As Burma eased away from British rule, Suu Kyi’s father, independence hero Aung San, worked hard to bring unity among the new nation’s diverse ethnics, as they are known in Burma. In the historic 1947 Panglong agreement, he promised that members of three ethnic groups—the Kachin, the Shan and the Chin—would be given significant autonomy and the right to secede from the Burmese union if they were not happy with the country’s course. But soon after, Aung San was assassinated. The Bamar military rulers who eventually took over had little sympathy for the ethnics.

Battles raged for decades between various ethnic rebel militias and the Burmese army. Although ceasefires were eventually imposed in most areas, fighting erupted again two years ago and heightened this year, as the Burmese pressured the ethnics to give up their guns and instead join a “border-guard force” under Burmese command. That plan has largely been sidelined for now, but resentment still seethes because of continuing human-rights abuses. The Kachin, in particular, have shied away from signing a ceasefire they worry will degrade what autonomy they have. Much of Burma’s rich natural-resource load, from hydropower to timber, is concentrated in ethnic areas, and the “nationalities,” as some ethnic minorities prefer to call themselves, feel they are not sharing fully in the wealth such treasures generate.

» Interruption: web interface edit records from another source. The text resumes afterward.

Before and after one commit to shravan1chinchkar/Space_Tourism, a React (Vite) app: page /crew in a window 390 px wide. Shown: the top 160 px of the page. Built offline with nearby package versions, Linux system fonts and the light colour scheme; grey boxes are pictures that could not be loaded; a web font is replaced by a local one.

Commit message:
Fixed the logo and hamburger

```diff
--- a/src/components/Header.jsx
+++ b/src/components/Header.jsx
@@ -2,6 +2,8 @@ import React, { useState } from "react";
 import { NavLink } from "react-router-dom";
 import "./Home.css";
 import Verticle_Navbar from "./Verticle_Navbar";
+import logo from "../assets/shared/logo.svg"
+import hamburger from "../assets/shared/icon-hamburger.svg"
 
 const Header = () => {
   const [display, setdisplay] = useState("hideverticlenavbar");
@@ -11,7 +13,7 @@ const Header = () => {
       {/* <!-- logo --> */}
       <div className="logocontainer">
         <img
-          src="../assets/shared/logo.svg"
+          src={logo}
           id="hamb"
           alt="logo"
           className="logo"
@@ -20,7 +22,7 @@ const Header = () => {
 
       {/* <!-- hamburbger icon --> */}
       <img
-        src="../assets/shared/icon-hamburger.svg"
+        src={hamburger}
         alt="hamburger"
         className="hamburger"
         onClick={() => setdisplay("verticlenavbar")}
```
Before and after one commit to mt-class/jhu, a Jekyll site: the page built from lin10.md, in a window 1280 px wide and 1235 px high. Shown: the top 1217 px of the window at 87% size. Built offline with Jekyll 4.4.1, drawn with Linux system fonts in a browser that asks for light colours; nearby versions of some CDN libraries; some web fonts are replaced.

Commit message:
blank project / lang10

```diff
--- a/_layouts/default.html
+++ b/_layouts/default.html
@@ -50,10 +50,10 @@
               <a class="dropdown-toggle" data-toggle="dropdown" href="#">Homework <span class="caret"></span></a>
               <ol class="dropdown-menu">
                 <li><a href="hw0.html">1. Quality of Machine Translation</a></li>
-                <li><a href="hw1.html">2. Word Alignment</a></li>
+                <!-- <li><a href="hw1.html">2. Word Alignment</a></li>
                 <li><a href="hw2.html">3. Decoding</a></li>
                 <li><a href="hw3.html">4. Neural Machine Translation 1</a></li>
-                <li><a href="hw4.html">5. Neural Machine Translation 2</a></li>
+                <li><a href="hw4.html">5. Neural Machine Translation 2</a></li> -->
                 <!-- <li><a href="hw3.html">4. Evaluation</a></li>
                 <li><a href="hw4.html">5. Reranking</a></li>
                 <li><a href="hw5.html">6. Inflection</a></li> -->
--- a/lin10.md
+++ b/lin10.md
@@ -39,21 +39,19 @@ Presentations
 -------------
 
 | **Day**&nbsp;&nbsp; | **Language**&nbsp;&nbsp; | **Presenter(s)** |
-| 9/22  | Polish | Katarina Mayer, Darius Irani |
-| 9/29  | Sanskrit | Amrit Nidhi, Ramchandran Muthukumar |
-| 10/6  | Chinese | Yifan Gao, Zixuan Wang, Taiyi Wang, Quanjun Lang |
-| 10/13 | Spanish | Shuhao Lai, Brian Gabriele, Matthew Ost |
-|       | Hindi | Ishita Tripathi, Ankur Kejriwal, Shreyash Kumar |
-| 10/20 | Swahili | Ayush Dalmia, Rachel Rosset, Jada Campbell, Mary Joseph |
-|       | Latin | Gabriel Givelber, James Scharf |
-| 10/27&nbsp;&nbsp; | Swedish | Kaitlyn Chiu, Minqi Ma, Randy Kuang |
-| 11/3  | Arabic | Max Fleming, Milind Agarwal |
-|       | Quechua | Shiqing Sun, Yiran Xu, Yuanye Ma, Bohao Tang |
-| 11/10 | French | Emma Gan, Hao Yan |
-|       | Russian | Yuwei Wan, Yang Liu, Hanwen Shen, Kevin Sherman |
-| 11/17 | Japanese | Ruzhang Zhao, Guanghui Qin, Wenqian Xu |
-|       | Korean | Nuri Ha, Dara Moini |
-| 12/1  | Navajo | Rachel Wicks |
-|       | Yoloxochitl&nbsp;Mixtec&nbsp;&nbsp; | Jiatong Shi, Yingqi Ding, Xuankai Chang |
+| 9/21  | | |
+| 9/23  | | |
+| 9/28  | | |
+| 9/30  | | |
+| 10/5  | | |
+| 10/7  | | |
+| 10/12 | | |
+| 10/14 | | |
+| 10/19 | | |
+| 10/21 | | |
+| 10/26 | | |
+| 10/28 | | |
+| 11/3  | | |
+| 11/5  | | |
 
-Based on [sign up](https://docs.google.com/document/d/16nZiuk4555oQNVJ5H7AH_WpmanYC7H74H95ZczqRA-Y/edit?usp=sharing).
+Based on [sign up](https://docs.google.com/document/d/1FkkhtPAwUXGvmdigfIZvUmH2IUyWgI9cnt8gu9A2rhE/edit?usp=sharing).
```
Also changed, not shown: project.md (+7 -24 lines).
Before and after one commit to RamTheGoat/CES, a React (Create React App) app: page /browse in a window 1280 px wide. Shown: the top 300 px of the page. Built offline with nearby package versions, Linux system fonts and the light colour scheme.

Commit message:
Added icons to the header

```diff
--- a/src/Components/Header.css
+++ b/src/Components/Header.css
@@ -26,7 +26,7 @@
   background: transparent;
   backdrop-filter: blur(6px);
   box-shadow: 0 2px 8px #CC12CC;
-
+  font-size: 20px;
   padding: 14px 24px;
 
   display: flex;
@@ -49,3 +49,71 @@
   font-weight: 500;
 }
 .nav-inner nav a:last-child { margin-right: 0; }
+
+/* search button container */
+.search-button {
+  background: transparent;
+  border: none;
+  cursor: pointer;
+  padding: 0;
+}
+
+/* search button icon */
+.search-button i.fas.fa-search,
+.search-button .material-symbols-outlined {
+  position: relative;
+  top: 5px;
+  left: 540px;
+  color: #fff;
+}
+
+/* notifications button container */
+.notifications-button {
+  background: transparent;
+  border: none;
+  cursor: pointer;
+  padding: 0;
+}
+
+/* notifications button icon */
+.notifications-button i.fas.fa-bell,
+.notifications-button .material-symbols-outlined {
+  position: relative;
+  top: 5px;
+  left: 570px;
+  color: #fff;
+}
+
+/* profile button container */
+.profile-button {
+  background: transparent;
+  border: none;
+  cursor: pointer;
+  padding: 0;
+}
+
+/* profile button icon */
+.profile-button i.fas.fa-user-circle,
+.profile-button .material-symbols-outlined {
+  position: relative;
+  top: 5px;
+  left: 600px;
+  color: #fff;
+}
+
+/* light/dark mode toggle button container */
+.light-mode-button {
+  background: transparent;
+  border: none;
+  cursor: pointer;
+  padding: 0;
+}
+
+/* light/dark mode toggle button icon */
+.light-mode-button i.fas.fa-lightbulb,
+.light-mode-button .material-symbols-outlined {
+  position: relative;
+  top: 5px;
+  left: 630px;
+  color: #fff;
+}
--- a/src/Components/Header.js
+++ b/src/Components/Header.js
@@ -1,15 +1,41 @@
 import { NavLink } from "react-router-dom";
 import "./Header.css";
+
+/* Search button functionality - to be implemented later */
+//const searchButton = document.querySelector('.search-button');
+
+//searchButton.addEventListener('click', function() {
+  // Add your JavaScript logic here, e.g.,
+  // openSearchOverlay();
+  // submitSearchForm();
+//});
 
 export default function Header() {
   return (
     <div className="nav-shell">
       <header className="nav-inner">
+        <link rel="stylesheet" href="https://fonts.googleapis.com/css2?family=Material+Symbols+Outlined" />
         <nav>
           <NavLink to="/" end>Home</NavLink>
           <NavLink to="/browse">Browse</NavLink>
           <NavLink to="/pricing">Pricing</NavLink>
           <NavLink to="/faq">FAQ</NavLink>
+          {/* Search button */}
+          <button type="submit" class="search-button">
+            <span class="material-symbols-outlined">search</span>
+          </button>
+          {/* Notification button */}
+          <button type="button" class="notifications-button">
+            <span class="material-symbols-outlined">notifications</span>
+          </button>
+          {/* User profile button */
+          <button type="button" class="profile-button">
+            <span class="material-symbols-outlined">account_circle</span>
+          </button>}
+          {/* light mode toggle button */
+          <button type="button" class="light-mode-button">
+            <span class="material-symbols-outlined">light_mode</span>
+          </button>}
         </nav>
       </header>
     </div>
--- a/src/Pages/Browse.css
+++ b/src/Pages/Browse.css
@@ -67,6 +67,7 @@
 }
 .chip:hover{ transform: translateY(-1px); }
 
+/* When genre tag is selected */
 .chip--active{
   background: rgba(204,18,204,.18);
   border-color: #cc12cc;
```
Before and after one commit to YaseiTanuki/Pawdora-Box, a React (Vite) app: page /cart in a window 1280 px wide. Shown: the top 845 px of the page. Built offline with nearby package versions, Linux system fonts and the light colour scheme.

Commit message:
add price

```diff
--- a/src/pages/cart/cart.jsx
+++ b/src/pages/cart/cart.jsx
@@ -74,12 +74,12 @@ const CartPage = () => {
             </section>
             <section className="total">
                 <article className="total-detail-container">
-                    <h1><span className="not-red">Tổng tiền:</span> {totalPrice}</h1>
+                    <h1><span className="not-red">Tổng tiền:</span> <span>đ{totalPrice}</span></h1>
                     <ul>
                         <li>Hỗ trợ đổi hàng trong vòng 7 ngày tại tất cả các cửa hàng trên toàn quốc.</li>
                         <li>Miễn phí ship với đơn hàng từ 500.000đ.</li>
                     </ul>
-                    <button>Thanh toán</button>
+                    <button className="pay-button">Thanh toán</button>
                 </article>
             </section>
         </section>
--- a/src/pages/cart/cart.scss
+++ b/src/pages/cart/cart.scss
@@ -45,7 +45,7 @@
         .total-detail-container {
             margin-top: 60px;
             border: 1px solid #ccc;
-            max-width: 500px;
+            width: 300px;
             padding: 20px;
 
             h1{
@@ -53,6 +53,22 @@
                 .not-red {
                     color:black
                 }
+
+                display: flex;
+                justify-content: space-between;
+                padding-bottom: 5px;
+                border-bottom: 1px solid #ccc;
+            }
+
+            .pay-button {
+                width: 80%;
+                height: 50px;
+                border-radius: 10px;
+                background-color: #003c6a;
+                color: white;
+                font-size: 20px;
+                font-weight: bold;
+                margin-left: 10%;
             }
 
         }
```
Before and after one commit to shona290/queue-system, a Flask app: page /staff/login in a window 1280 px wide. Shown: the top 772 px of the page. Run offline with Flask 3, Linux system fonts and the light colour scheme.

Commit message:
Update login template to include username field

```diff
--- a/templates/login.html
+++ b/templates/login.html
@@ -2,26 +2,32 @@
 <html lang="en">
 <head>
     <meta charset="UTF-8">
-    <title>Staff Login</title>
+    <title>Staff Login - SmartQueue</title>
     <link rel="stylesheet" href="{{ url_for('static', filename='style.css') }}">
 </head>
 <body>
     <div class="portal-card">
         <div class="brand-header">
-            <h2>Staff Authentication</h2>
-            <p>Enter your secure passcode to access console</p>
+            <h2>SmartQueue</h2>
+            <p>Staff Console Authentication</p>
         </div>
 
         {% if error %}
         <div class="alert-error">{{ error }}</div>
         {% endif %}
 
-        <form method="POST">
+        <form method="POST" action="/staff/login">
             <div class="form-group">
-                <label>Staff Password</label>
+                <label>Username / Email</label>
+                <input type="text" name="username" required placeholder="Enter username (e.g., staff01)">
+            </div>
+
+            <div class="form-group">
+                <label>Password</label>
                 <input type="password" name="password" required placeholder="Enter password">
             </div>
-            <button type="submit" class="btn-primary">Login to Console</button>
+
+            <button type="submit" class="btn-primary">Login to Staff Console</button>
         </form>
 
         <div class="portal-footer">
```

Suu Kyi has made the ethnic issue a precondition of her support to lifting sanctions. But there’s a worry among the ethnics that if relations between the U.S. and Burma improve, their concerns will be lost in the overall glow of a new political era. “What I would like to tell Mrs. Hillary Clinton is that it’s not just [Aung San Suu Kyi] who has been fighting for many years against the government,” said one ethnic who was to meet with Clinton on Friday. “We have been, too, and [our people] have lost many lives. Don’t forget about us, please.”

MORE: Hillary Clinton Begins Landmark Visit to Burma